The poet Allen Ginsberg advises writers to “pay attention to what you pay attention to,” the idea being that the source of your creative impulse lies deep in your personal obsessions rather than in some more public space, where someone is always telling you what’s worth your attention.
Taking Ginsberg’s advice is fun -- what have I been paying attention to? -- but can also be a little embarrassing, if you’re honest. A case in point:
Lately, I’ll be honest, I’ve been paying attention to length-of-day. Does anyone else have this strange obsession? Every year in early February I seem to find myself googling the sunrise/sunset calendars. By this time of year, Wisconsin is really packing on the daylight. You get about 20 minutes of extra daylight per week. Every week! For free! It feels like getting away with something, which I like. I love thinking about how, next Tuesday, I’ll have an extra 20 minutes of daylight to spend as I wish.

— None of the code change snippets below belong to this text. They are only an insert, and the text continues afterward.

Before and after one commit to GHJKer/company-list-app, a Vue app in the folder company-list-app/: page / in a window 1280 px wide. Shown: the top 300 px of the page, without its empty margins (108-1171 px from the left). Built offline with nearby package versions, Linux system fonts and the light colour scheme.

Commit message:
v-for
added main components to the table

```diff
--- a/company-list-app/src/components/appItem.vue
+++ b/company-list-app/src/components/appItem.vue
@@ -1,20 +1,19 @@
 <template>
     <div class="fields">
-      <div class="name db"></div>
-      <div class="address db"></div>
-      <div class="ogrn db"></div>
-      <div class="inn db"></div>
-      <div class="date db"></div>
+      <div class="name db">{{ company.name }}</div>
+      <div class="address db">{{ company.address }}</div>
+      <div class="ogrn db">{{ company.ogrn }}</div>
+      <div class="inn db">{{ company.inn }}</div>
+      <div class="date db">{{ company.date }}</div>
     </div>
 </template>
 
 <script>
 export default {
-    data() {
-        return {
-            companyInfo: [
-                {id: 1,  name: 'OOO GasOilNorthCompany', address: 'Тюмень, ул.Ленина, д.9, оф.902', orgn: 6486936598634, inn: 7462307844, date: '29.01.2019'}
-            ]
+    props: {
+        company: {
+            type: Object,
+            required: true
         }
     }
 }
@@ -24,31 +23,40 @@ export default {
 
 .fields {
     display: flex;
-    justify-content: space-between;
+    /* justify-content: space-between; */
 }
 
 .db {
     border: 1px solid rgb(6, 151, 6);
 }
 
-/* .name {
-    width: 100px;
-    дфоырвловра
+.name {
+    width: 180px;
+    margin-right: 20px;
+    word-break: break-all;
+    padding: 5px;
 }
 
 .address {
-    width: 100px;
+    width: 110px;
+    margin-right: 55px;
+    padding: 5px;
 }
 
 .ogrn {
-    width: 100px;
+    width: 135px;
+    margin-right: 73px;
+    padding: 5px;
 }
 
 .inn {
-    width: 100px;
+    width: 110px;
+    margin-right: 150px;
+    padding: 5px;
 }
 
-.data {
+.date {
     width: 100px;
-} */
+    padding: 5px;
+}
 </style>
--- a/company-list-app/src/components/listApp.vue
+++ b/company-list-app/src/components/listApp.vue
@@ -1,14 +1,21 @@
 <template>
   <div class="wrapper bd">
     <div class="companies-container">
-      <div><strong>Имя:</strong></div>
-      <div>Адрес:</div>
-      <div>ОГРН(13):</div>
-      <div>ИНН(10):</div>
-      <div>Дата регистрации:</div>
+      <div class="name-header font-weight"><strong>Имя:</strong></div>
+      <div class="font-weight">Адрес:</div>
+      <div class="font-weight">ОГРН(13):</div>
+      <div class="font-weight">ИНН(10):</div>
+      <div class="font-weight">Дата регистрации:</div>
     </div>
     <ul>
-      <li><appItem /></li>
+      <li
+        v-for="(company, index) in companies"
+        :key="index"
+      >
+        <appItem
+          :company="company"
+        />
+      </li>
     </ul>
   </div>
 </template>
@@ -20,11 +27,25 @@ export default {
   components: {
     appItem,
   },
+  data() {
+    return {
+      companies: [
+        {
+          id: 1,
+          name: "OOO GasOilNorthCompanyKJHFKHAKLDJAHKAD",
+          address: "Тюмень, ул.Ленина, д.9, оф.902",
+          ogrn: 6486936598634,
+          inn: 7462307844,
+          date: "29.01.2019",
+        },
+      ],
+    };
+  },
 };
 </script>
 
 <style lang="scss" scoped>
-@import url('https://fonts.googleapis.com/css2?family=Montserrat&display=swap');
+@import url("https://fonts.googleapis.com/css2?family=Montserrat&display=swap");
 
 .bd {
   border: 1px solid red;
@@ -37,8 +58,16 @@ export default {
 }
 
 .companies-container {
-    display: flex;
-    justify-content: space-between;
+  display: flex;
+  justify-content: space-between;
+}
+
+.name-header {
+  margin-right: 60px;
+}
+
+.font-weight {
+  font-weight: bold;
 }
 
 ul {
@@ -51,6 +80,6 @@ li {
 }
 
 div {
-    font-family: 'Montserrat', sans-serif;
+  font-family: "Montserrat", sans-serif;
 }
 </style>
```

Is it miserly, or small minded, to hoard like pennies these extra minutes of light? Maybe, but birds do it too, I’ve noticed, and I like birds. Birds I pay attention to. But they have such small brains. Why is my somewhat bigger brain also focusing on this minutia? I’m not sure. Maybe I shouldn’t admit this in public. Maybe I should just keep all this under my hat. It is what I’ve been paying attention to, however, and now I’ve paid attention to that. And so have you.
I’m Chris Fink and that’s my perspective.